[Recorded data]
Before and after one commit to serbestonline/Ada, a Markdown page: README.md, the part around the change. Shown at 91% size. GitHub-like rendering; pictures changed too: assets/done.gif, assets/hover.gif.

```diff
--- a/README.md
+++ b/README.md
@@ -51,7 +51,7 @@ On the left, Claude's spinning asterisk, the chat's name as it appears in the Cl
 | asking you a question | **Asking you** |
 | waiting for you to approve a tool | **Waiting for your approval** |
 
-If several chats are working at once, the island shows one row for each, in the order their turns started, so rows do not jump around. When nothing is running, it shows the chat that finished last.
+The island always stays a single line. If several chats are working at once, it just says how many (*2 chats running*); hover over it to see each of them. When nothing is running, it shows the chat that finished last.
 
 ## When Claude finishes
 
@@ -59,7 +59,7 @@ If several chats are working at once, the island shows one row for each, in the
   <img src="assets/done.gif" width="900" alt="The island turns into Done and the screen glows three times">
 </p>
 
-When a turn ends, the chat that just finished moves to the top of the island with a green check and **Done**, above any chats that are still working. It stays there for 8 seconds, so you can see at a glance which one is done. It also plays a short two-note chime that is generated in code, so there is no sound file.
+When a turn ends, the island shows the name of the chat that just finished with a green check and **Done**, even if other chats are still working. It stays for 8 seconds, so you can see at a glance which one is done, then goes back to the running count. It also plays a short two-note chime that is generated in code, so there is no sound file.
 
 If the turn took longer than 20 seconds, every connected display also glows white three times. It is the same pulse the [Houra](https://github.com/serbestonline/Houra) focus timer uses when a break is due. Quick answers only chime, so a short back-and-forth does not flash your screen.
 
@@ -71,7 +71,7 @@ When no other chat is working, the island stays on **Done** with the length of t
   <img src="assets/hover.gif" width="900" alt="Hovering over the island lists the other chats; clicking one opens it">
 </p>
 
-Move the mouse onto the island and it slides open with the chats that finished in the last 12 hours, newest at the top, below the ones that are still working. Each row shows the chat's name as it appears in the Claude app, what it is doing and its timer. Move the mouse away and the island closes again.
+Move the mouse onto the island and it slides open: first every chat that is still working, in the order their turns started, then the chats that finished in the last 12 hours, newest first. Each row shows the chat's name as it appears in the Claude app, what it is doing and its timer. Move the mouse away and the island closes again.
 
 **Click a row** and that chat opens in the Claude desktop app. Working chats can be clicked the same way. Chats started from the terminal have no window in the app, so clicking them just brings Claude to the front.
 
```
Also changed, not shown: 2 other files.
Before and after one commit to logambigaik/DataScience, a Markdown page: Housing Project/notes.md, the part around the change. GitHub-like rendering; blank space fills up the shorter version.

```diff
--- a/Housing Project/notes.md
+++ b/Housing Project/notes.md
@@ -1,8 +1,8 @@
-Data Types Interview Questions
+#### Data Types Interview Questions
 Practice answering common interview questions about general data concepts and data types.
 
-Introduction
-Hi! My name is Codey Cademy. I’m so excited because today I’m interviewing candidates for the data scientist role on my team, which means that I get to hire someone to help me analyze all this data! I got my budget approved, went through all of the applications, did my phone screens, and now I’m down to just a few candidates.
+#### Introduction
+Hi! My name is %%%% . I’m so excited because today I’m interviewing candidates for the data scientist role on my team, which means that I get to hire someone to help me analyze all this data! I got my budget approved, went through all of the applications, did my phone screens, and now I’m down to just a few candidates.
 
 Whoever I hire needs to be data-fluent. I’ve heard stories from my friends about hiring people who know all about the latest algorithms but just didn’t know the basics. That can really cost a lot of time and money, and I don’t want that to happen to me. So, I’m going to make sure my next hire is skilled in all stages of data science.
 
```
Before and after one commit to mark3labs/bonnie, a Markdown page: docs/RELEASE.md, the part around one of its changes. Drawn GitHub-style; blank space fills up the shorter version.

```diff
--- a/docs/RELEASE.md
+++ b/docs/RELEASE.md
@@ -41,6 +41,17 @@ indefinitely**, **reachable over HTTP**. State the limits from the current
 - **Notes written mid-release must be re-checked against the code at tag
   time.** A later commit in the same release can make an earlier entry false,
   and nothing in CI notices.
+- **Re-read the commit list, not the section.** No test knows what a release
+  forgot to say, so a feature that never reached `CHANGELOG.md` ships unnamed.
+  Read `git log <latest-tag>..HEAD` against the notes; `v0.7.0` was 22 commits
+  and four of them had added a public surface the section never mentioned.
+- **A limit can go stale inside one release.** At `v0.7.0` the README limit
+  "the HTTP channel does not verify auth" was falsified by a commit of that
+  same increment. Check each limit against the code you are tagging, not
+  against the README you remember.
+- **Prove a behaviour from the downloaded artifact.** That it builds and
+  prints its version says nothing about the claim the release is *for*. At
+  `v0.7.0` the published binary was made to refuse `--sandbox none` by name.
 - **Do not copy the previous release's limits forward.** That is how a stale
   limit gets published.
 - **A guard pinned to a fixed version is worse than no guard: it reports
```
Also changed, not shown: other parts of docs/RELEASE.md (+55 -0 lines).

:: THE TASK ::
Output all records verbatim.

:: WRITTEN SOLUTION ::
Before and after one commit to serbestonline/Ada, a Markdown page: README.md, the part around the change. Shown at 91% size. GitHub-like rendering; pictures changed too: assets/done.gif, assets/hover.gif.

```diff
--- a/README.md
+++ b/README.md
@@ -51,7 +51,7 @@ On the left, Claude's spinning asterisk, the chat's name as it appears in the Cl
 | asking you a question | **Asking you** |
 | waiting for you to approve a tool | **Waiting for your approval** |
 
-If several chats are working at once, the island shows one row for each, in the order their turns started, so rows do not jump around. When nothing is running, it shows the chat that finished last.
+The island always stays a single line. If several chats are working at once, it just says how many (*2 chats running*); hover over it to see each of them. When nothing is running, it shows the chat that finished last.
 
 ## When Claude finishes
 
@@ -59,7 +59,7 @@ If several chats are working at once, the island shows one row for each, in the
   <img src="assets/done.gif" width="900" alt="The island turns into Done and the screen glows three times">
 </p>
 
-When a turn ends, the chat that just finished moves to the top of the island with a green check and **Done**, above any chats that are still working. It stays there for 8 seconds, so you can see at a glance which one is done. It also plays a short two-note chime that is generated in code, so there is no sound file.
+When a turn ends, the island shows the name of the chat that just finished with a green check and **Done**, even if other chats are still working. It stays for 8 seconds, so you can see at a glance which one is done, then goes back to the running count. It also plays a short two-note chime that is generated in code, so there is no sound file.
 
 If the turn took longer than 20 seconds, every connected display also glows white three times. It is the same pulse the [Houra](https://github.com/serbestonline/Houra) focus timer uses when a break is due. Quick answers only chime, so a short back-and-forth does not flash your screen.
 
@@ -71,7 +71,7 @@ When no other chat is working, the island stays on **Done** with the length of t
   <img src="assets/hover.gif" width="900" alt="Hovering over the island lists the other chats; clicking one opens it">
 </p>
 
-Move the mouse onto the island and it slides open with the chats that finished in the last 12 hours, newest at the top, below the ones that are still working. Each row shows the chat's name as it appears in the Claude app, what it is doing and its timer. Move the mouse away and the island closes again.
+Move the mouse onto the island and it slides open: first every chat that is still working, in the order their turns started, then the chats that finished in the last 12 hours, newest first. Each row shows the chat's name as it appears in the Claude app, what it is doing and its timer. Move the mouse away and the island closes again.
 
 **Click a row** and that chat opens in the Claude desktop app. Working chats can be clicked the same way. Chats started from the terminal have no window in the app, so clicking them just brings Claude to the front.
 
```
Also changed, not shown: 2 other files.
Before and after one commit to logambigaik/DataScience, a Markdown page: Housing Project/notes.md, the part around the change. GitHub-like rendering; blank space fills up the shorter version.

```diff
--- a/Housing Project/notes.md
+++ b/Housing Project/notes.md
@@ -1,8 +1,8 @@
-Data Types Interview Questions
+#### Data Types Interview Questions
 Practice answering common interview questions about general data concepts and data types.
 
-Introduction
-Hi! My name is Codey Cademy. I’m so excited because today I’m interviewing candidates for the data scientist role on my team, which means that I get to hire someone to help me analyze all this data! I got my budget approved, went through all of the applications, did my phone screens, and now I’m down to just a few candidates.
+#### Introduction
+Hi! My name is %%%% . I’m so excited because today I’m interviewing candidates for the data scientist role on my team, which means that I get to hire someone to help me analyze all this data! I got my budget approved, went through all of the applications, did my phone screens, and now I’m down to just a few candidates.
 
 Whoever I hire needs to be data-fluent. I’ve heard stories from my friends about hiring people who know all about the latest algorithms but just didn’t know the basics. That can really cost a lot of time and money, and I don’t want that to happen to me. So, I’m going to make sure my next hire is skilled in all stages of data science.
 
```
Before and after one commit to mark3labs/bonnie, a Markdown page: docs/RELEASE.md, the part around one of its changes. Drawn GitHub-style; blank space fills up the shorter version.

```diff
--- a/docs/RELEASE.md
+++ b/docs/RELEASE.md
@@ -41,6 +41,17 @@ indefinitely**, **reachable over HTTP**. State the limits from the current
 - **Notes written mid-release must be re-checked against the code at tag
   time.** A later commit in the same release can make an earlier entry false,
   and nothing in CI notices.
+- **Re-read the commit list, not the section.** No test knows what a release
+  forgot to say, so a feature that never reached `CHANGELOG.md` ships unnamed.
+  Read `git log <latest-tag>..HEAD` against the notes; `v0.7.0` was 22 commits
+  and four of them had added a public surface the section never mentioned.
+- **A limit can go stale inside one release.** At `v0.7.0` the README limit
+  "the HTTP channel does not verify auth" was falsified by a commit of that
+  same increment. Check each limit against the code you are tagging, not
+  against the README you remember.
+- **Prove a behaviour from the downloaded artifact.** That it builds and
+  prints its version says nothing about the claim the release is *for*. At
+  `v0.7.0` the published binary was made to refuse `--sandbox none` by name.
 - **Do not copy the previous release's limits forward.** That is how a stale
   limit gets published.
 - **A guard pinned to a fixed version is worse than no guard: it reports
```
Also changed, not shown: other parts of docs/RELEASE.md (+55 -0 lines).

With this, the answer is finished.